Over the last decade or so, competition in NASCAR has led to some pretty funky looking racecars. And when the sport was still up and coming, the tight competition actually led to some interesting production cars. The Dodge Charger Daytona and Plymouth Superbird are perhaps the most well-known cars of the sport's "aero wars" era but the Ford Torino King Cobra might have been the most memorable of all, if not for some different homologation rules established in 1970. The Torino King Cobra never made it to production and never competed in NASCAR, but three examples exist including this one now for sale on eBay.
Designed as a successor for the aero-tuned Torino Talladega, the Torino King Cobra has a sleeker front end with hidden headlights and a sloped nose. As the story goes, NASCAR made a rule change in 1970 requiring 3,000 of the vehicles to be produced, which was substantially more than the 500 units required by the previous rule.
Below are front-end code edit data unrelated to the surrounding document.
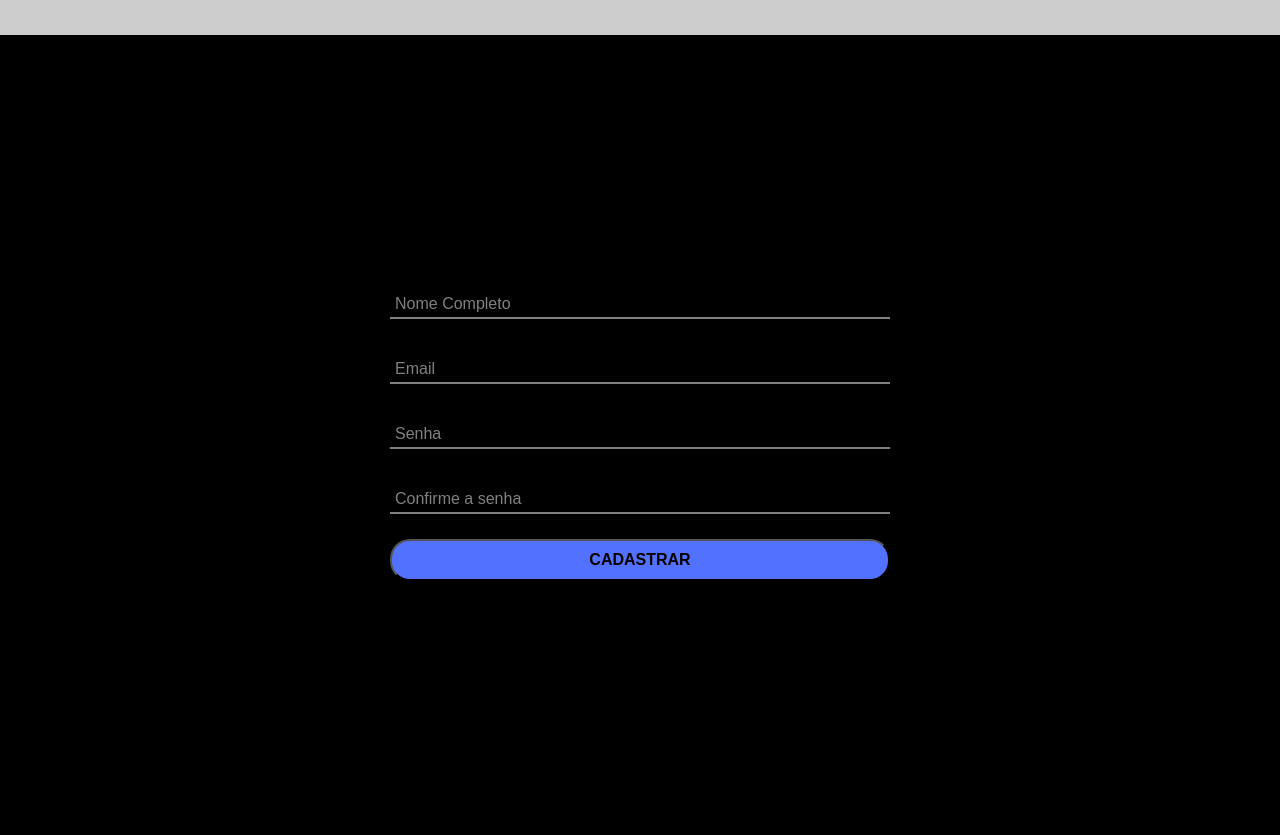
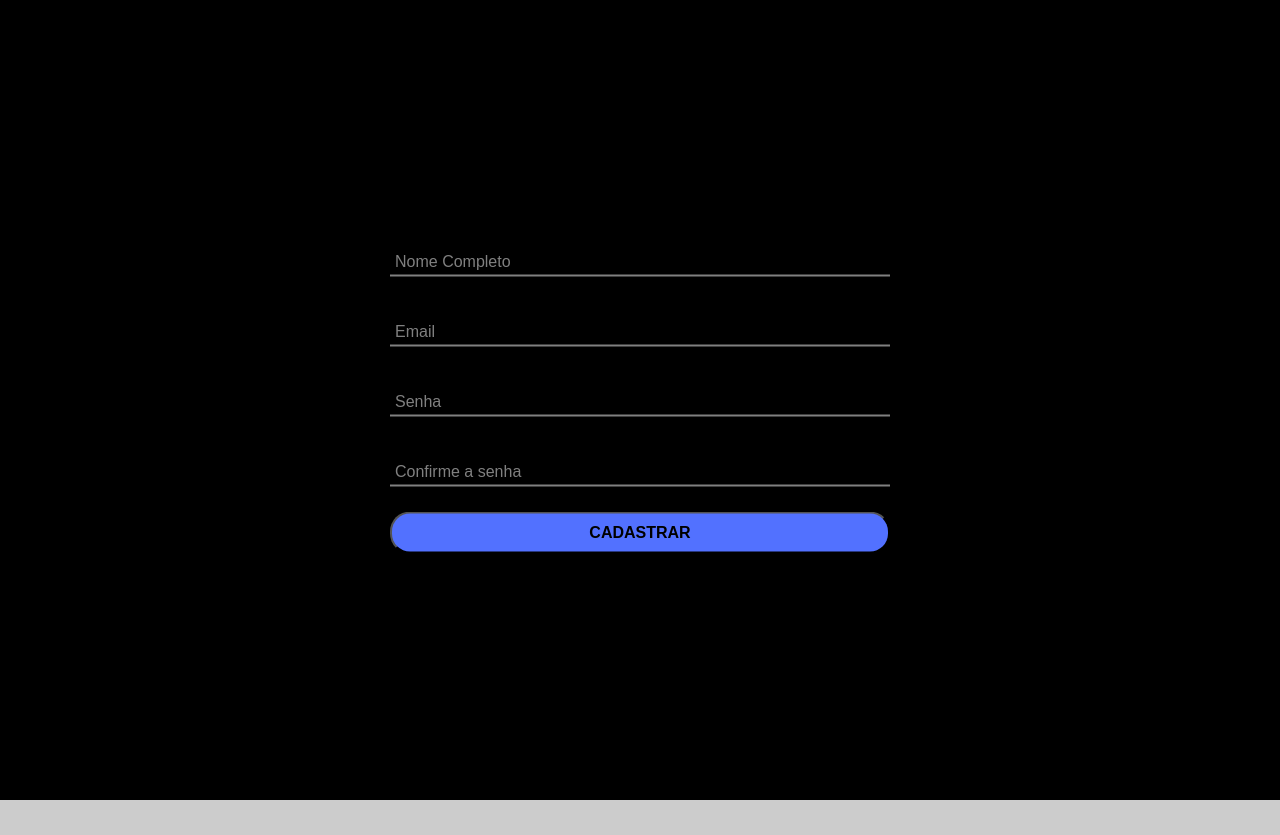
Before and after one commit to LevelUp-Challenge/web-project, a React (Create React App) app: page /cadastro-usuario in a window 1280 px wide. After the commit the page ends 800 px from the top, so only its background shows below. Built offline with nearby package versions, Linux system fonts and the light colour scheme.

Commit message:
Ajustes de bugs

```diff
--- a/src/css/CadastroUsuario.css
+++ b/src/css/CadastroUsuario.css
@@ -1,7 +1,9 @@
 section.cadastro {
     height: 100vh;
     background-color: black;
-    background-repeat: repeat;
+    background-size: 100%;
+    background-attachment: fixed;
+    /* background-repeat: repeat; */
 }
 section.cadastro form {
     width: 500px;
--- a/src/css/Input.css
+++ b/src/css/Input.css
@@ -1,7 +1,10 @@
 div.inputSingle {
     width: 100%;
-    margin: 35px 0 10px 0;
+    margin-bottom: 40px;
     position: relative;
+}
+div.inputSingle:last-of-type {
+    margin-bottom: 10px;
 }
 
 div.inputSingle label {
```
One of the three prototypes ever built - and the only one built with the Boss 429 engine - is now for sale on eBay with a starting bid of $500,000. With a little more than three days left on the auction there are still no bids, but in the grand scheme of things this seems like a relatively fair price for a rare piece of automobile and racing history.Permalink | Email this | Comments
Legendary motorsports journalist and racing commentator, Chris Economaki, died late on Thursday evening at the age of 91.
Born in Brooklyn, New York, in 1920, Economaki began working for National Speed Sport News at the tender age of 13, selling copies of the magazine. He worked for the publication in jobs as diverse as delivery boy, correspondent and publisher, and was named Editor in 1950. Economaki's column for the magazine, "The Editor's Notebook" was published for more than 50 years.
In later years the journalist began a career in broadcasting, serving as a commentator for ABC's Wide World of Sports and covering such racing highlights as the Indianapolis 500 and the Daytona 500, among many others. Economaki also appeared as a commentator for CBS Sports, ESPN's Speed Week, and Motorweek Illustrated on TBS. In total, his massive career covered every corner of motorsport, across the globe and spanned eight decades.
Brian France, CEO of NASCAR, said this of Economaki, "The passing of Chris Economaki is a tough loss for me on both a personal and professional level, having known Chris throughout my life. Many people consider Chris the greatest motorsports journalist of all time. He was, indeed, 'the Dean.'"
Scroll down to see a few videos of Economaki at home on the racetrack. In the first, Economaki talks with Dave Despain about the best driver he ever saw, and in the second, he adds insight to a special presentation about the 1965 12 Hours of Sebring. Good stuff, all.Permalink | Email this | Comments